Robin Sax: Several disturbing developments have erupted in the case of missing 7-year-old Oregon boy Kyron Horman. Kyron's father, Kaine, has filed for divorce from Kyron's stepmom, Terri Moulton Horman, and has also filed a restraining order against his soon-to-be-ex-wife.
You might not realize this, but in courthouses across the country, the most-filed-for document is a restraining order. Simply put, a restraining order is a paper from a judge that tells someone to stop hurting you or threatening to hurt you. However, restraining orders are not orders that are merely rubber-stamped. They are not filed automatically and do NOT usually go with a filing for divorce. So is the request for -- and issuance of -- this order unusual or telling? YES to both.
As we gradually learn more details about the investigation of Kyron's disappearance, we see that the case is slowly zeroing in on Terri Moulton Horman. Though the release of information has been slow and minimal at best, we do know that Terri was the last person to have seen Kyron, has undergone several lie detector tests, may have made statements inconsistent with other accounts of her whereabouts, has incongruous Facebook posts and has not had outward support from family members (amongst other slivers of evidence). However, the restraining order request and the granting of said order are the most telling pieces of evidence so far. The order indicates that there has been a showing of violence, or at least some threat of violence.
For a restraining order to be issued, there must be a showing of a threat and/or a danger to one or more persons. In this case, not only was there a request for the protection of Kaine Horman himself, but also for all the children. Per the order, Terri is prevented from having contact with her children and must relinquish firearms. While the relinquishment of firearms may seem rather standard, the prevention of interacting with children is highly specific -- and highly unusual. This is not something that would be granted willy-nilly.

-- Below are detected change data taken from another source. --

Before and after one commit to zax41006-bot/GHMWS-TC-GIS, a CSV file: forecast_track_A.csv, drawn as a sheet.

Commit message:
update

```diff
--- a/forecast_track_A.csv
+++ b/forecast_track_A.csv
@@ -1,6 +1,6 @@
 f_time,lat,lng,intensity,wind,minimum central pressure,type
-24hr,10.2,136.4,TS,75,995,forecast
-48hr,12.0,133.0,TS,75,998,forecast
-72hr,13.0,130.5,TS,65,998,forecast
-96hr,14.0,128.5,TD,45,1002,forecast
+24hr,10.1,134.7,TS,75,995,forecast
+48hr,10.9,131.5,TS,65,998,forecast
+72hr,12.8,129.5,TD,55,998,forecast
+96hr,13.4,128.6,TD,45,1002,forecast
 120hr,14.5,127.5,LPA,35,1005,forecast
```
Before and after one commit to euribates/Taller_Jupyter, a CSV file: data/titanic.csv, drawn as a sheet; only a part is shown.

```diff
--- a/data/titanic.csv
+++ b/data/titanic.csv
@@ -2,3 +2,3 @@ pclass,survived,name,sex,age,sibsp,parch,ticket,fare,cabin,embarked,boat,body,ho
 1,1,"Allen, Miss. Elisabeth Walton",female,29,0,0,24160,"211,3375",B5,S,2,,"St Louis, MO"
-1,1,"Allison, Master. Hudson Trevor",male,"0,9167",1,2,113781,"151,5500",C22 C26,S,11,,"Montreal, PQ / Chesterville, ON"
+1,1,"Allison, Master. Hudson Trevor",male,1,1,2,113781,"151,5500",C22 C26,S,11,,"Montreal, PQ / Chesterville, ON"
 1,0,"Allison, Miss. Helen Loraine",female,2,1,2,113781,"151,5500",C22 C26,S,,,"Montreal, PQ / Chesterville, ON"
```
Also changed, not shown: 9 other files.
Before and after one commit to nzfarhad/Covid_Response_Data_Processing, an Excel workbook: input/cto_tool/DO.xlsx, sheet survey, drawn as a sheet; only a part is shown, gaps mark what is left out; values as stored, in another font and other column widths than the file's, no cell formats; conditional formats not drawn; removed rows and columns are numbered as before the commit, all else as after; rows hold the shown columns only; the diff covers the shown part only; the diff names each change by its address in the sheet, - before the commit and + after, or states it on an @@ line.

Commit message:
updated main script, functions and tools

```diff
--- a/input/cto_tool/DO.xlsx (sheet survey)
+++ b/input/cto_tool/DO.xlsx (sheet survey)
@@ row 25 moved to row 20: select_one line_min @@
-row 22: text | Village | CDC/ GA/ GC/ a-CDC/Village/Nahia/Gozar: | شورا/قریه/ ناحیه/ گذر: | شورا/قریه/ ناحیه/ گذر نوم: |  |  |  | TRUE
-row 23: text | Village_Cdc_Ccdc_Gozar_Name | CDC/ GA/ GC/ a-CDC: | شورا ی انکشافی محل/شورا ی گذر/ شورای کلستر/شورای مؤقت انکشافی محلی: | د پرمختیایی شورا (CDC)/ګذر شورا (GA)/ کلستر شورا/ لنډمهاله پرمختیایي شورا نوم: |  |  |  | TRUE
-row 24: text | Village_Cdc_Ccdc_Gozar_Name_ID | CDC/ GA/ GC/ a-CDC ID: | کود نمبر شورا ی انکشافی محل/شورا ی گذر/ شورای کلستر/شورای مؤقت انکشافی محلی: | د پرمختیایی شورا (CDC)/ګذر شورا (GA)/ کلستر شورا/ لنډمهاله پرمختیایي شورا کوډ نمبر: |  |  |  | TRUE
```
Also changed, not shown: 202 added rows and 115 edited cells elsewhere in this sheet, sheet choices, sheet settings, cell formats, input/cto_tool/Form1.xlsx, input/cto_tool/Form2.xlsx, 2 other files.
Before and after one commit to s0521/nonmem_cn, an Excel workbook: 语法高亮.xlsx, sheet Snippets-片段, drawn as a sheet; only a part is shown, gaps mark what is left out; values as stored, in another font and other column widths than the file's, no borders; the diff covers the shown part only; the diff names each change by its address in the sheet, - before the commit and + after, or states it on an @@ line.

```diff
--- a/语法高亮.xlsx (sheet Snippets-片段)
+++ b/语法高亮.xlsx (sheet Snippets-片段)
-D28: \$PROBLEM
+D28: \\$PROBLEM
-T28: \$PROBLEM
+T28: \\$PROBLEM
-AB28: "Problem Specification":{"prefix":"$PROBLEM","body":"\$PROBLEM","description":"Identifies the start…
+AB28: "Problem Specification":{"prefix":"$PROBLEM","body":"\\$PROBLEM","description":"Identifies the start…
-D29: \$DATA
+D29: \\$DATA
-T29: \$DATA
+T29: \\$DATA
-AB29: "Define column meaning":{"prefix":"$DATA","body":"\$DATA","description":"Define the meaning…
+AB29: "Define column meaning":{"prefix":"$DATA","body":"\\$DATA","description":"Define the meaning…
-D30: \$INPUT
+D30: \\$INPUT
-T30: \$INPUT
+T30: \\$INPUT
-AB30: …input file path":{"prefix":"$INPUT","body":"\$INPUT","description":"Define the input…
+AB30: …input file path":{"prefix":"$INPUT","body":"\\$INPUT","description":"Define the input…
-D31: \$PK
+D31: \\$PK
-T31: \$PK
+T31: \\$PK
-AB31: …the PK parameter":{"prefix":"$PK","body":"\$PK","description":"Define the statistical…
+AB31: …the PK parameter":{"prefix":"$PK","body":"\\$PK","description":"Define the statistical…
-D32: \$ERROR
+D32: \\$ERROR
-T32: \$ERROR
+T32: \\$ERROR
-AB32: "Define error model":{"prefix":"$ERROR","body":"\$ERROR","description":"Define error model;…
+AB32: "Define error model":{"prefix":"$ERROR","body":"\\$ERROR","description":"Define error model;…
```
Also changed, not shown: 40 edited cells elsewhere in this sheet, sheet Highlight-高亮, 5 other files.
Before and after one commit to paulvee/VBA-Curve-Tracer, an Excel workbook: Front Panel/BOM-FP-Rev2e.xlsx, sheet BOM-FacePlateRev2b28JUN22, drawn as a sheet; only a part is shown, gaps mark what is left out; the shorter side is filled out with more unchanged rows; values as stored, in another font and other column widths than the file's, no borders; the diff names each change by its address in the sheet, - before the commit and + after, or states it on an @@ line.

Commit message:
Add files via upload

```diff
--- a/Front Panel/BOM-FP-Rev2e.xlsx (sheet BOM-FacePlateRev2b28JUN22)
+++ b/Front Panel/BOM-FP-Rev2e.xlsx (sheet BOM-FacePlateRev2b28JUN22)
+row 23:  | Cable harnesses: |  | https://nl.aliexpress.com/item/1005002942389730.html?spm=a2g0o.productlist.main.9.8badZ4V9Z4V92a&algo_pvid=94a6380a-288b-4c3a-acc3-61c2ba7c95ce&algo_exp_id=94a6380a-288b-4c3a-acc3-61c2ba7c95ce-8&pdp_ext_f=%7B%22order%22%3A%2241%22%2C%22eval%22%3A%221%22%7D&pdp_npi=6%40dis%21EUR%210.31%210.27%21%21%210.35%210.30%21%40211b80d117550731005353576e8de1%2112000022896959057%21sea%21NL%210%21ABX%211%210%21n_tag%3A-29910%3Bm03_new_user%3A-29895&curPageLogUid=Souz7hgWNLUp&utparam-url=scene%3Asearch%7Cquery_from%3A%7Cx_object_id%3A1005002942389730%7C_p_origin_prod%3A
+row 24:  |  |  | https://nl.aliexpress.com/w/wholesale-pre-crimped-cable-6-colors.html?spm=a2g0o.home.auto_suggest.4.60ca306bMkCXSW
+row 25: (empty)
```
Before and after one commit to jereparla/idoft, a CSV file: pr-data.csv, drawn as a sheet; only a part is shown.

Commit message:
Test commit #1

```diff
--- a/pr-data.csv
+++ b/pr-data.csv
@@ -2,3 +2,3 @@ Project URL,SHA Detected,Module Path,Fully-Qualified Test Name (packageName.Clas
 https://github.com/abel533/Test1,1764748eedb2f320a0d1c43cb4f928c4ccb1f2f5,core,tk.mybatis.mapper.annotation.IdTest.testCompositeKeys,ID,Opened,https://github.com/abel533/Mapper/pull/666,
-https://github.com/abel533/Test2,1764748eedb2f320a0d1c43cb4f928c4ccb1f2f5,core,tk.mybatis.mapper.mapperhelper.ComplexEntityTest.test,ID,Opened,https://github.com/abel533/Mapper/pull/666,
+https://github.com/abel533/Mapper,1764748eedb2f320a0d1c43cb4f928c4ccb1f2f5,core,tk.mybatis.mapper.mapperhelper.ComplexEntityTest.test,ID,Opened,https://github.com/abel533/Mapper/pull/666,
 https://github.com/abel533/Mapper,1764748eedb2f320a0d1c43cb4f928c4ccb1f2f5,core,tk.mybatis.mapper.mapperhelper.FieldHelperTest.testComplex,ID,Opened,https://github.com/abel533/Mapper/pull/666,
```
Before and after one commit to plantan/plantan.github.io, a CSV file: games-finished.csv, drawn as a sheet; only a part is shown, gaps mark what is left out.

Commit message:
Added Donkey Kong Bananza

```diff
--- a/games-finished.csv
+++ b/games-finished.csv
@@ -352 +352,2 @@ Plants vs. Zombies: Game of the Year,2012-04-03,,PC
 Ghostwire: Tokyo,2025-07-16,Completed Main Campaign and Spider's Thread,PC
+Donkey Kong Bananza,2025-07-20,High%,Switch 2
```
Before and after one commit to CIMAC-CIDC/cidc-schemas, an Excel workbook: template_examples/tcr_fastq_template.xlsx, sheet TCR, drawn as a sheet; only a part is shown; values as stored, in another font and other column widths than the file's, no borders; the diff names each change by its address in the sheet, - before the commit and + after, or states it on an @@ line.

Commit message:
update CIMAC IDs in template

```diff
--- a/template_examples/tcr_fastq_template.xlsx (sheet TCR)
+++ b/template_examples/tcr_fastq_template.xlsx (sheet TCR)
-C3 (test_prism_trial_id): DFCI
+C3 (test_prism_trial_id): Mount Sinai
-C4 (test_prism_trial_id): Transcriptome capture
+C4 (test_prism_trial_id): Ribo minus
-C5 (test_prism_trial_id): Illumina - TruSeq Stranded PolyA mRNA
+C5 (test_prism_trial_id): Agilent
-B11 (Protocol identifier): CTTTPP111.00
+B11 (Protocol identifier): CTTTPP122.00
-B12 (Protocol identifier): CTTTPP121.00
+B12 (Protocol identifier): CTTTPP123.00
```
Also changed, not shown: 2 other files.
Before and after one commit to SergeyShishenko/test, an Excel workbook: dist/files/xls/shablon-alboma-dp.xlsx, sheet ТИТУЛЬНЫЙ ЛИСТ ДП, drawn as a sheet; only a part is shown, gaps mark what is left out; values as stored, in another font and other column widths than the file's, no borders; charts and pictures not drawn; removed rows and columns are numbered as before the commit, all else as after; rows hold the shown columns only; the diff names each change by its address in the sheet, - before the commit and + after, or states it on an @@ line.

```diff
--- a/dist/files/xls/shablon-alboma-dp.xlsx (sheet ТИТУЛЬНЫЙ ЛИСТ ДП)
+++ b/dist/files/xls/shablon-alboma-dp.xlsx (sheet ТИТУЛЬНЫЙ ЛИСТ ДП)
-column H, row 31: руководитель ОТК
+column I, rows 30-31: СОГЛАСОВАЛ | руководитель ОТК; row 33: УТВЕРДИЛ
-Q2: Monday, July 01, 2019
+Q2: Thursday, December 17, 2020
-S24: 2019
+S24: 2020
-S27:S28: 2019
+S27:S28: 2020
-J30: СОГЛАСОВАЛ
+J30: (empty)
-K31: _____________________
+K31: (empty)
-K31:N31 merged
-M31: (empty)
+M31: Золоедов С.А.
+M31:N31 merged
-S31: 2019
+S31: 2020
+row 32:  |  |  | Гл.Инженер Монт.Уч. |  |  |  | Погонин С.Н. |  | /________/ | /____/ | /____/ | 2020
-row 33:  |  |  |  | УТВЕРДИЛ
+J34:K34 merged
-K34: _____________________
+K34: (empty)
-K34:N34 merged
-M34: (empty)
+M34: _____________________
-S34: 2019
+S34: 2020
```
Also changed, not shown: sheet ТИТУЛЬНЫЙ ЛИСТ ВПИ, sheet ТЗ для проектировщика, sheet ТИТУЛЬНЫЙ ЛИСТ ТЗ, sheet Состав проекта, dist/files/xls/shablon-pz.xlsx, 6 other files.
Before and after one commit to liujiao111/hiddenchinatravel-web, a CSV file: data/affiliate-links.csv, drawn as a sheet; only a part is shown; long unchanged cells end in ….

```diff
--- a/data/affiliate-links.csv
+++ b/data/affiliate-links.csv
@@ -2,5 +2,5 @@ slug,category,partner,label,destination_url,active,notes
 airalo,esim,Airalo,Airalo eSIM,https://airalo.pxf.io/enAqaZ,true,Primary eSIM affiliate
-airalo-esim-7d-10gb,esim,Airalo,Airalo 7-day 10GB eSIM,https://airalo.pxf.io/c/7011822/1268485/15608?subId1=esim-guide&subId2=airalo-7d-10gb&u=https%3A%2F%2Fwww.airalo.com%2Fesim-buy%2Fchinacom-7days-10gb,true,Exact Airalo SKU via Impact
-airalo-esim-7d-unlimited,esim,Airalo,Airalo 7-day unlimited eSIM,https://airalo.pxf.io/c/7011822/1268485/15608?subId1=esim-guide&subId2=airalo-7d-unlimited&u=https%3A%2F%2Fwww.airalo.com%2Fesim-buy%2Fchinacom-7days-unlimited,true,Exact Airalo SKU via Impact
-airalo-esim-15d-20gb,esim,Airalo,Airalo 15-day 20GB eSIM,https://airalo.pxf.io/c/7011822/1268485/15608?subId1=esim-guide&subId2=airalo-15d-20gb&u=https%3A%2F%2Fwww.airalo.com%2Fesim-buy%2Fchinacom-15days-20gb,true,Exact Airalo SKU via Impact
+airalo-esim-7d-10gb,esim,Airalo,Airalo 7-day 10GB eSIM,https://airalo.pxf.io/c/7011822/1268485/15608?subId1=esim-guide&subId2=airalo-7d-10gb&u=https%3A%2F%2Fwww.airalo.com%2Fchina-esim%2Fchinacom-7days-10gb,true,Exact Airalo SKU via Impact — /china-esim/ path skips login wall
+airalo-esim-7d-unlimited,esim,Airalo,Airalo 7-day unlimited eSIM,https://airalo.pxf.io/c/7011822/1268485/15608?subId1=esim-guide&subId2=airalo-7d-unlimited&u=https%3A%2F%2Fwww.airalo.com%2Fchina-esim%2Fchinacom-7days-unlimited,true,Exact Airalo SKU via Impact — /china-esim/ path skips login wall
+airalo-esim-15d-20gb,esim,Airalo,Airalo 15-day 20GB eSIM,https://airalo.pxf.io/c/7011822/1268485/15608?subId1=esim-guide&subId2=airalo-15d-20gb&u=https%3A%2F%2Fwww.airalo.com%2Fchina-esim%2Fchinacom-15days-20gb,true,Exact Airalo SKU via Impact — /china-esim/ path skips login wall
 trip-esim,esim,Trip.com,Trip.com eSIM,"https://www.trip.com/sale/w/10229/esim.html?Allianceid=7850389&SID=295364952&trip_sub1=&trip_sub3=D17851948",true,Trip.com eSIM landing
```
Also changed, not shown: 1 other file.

While there is no playbook for families on how to deal with grief, loss and sadness when a child goes missing, filing for a restraining order against a spouse is just not a normal part of the process. This is an out-of-the-ordinary event. In the weeks since Kyron went missing, we have not seen Terri once address the media or offer her story publicly. Nor has she received much support from her family or friends. As a matter of fact, even Terri's own father says there is a 50/50 chance she will get arrested. Wouldn't you expect a dad to say something like, "There is no way she did this, no chance of her getting arrested, no chance she is responsible!"? Right?